5 Jun 2007 01:17
Re: Peirce predisposed to naturalistic solutions?, was RE: Inquiry and the categories etc.
Steven Ericsson-Zenith <steven <at> semeiosis.org>
2007-06-04 23:17:18 GMT
2007-06-04 23:17:18 GMT
Dear Ben, I did answer your questions, but perhaps too tersely. When I speak of "nature" I refer to that which arises from primitive aspects of the world - I take energy-mass, space-time, and the primitive of experience to be those primitive aspects. The general principles that shape the world, and are operative in it, include gravity, the engineering of sentience, and natural selection. When I speak of "constructive" I am referring to natural construction of the world AND to our approximation of that construction in our constructive scientific knowledge. When I refer to "naturalistic solutions" I am referring to the rejection of the supernatural (anything unfounded in natural solutions), our historical, perhaps inevitable, refinement of that approximation so that it better approximate the true workings of nature. I have already indicated that in my view epistemology has a natural basis - and, in particular, that anthorpogenic knowledge is the product of the engineering of sentience. Included in that category is philosophy and mathematics. In terms of apprehension I have made reference to those things that can be known, but do not have ontological status in the world beyond their apprehension - and I deliberately refer to televisions and irrational numbers as examples of this. Televisions, incidently, are mere assemblies of parts apprehended as "televisions" - a television is a thing that can be "known" (apprehended) but that does not exist in the world. The same is true of irrational numbers and other infinities. This observation I extend to all relations, relations are things that can be known, but they are not things that exist in the world. For me they are products of the engineering of sentience - manifest in the mechanics of biophysics (according to my model). Hence, our development of mathematics is founded upon this engineering.

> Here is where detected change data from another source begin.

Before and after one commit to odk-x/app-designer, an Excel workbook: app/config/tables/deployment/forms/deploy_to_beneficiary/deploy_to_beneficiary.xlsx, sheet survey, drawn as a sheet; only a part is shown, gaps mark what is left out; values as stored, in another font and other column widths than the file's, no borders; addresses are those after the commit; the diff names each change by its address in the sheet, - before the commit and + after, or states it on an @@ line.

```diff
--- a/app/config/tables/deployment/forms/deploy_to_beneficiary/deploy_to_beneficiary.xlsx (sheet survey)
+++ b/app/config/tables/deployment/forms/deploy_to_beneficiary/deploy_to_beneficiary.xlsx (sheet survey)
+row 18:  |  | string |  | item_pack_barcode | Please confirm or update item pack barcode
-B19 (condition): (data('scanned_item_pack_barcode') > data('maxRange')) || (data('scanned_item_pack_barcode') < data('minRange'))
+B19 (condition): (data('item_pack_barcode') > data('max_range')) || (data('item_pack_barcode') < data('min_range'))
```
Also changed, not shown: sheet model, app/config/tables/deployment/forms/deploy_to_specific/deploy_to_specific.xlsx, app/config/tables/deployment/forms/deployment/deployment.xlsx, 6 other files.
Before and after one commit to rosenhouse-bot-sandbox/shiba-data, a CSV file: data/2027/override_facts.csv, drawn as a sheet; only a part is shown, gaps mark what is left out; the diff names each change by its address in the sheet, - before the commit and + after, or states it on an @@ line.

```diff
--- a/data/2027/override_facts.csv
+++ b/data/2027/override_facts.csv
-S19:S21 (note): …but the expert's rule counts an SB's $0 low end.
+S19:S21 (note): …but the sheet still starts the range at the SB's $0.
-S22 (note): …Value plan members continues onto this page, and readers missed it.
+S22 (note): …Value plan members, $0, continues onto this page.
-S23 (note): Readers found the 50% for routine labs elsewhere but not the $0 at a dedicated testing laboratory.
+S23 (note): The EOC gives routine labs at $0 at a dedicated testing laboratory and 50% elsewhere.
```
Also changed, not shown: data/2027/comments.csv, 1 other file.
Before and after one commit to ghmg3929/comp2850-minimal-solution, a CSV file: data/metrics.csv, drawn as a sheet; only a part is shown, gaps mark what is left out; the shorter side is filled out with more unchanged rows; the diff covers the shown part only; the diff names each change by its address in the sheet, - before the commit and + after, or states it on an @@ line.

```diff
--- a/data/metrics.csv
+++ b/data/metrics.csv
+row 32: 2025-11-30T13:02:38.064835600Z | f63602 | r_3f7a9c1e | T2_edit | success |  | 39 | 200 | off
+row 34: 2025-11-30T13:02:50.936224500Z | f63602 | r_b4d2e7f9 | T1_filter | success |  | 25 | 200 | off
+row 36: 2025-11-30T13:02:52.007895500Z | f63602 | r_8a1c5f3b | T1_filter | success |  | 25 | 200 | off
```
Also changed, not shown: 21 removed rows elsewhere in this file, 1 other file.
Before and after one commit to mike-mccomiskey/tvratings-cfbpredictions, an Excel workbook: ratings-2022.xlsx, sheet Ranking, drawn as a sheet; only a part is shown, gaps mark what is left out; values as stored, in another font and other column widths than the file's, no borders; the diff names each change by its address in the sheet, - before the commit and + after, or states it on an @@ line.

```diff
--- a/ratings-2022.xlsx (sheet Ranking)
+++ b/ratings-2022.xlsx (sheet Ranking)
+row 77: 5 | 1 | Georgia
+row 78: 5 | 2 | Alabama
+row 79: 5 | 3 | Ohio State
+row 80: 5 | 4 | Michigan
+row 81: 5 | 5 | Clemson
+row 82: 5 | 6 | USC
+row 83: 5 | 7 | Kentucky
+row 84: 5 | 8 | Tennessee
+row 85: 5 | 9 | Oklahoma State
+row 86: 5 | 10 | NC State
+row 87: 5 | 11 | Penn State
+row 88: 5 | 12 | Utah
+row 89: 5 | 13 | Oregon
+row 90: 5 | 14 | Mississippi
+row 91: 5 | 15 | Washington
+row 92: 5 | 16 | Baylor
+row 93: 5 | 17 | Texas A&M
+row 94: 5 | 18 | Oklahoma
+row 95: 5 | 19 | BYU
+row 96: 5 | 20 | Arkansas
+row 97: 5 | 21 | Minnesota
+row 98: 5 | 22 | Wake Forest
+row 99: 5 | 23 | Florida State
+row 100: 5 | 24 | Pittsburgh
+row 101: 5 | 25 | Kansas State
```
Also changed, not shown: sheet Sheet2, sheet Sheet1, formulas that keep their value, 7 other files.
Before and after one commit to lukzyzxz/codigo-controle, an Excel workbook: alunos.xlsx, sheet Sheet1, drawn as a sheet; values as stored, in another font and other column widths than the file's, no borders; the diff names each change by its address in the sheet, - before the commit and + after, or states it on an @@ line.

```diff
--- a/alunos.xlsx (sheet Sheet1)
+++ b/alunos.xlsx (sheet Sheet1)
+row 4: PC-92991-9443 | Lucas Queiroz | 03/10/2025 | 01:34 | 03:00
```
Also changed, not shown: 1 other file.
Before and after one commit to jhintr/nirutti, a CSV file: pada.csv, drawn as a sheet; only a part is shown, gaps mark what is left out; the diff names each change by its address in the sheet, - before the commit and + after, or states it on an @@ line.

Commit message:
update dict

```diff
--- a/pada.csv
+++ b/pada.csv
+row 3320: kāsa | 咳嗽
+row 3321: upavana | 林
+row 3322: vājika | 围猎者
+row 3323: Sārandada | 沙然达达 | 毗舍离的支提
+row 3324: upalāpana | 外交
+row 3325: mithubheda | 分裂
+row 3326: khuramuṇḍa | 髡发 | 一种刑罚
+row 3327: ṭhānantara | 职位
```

This view could, perhaps, be called the view of strict ontological independence - that is, things that have ontological status are strictly independent and relations are subjects of apprehension alone. As to the properties of mathematics - such as the distribution of primes you mention - these are valuable and interesting self indulgences whose exploration is part and parcel of our refinement of our apprehension of the world and the development of our understanding of nature through the biophysical process that is semeiosis. I think you are confused about the definition of idioscopy - you appear to be giving it some poetic properties Peirce did not intend. Sincerely, Steven -- Dr. Steven Ericsson-Zenith Institute for Advanced Science & Engineering http://iase.info http://senses.info On Jun 4, 2007, at 2:41 PM, Benjamin Udell wrote: > ... > Bolding the word "natural" doesn't clarify it. At this point I'm > unsure what you mean by "natural" and what you mean by basing > things on "naturalistic solutions." I've asked you the following > questions, most of them twice, and now a third time -- > - What, in pragmatic clarity,would it mean to base generals, > universals, mathematics, etc., on naturalistic solutions? > -- Would it be simply something that one says in philosophy? Would > it have any consequences in research outside philosophy? > -- Do you see a path to where nature answers questions about > mathematics other than though human brains or the like which very > specially arrange for - themselves to be determined and influenced > by considerations about highly abstract nonlinguistic objects? > -- Or do you hold that mathematical studies should change in order > to be more pertinent to natural questions in the first place? > -- Are you uncertain about the pragmatic meaning of basing > generals, mathematics, etc., on naturalistic solutions? > > ... > > Now, when Peirce was discussing idioscopic questions, he sought > idioscopic answers. When he discussed general questions about > psycho-physical nature, he sought general answers in terms of > psycho-physical nature. By your reasoning, his general discussions > of phenomenology would have to be taken as evidence that he wanted > to base math and everything else on philosophical phenomenological > solutions. > ... > you point to his identification of matter with effete mind, and > ignore the breadth of that which he called idioscopy, embracing > special-scientific questions both of the physical and of the > psychical. You also ignore the fact that he has matter originating > in mind. > --- Message from peirce-l forum to subscriber gspp-peirce-l <at> m.gmane.org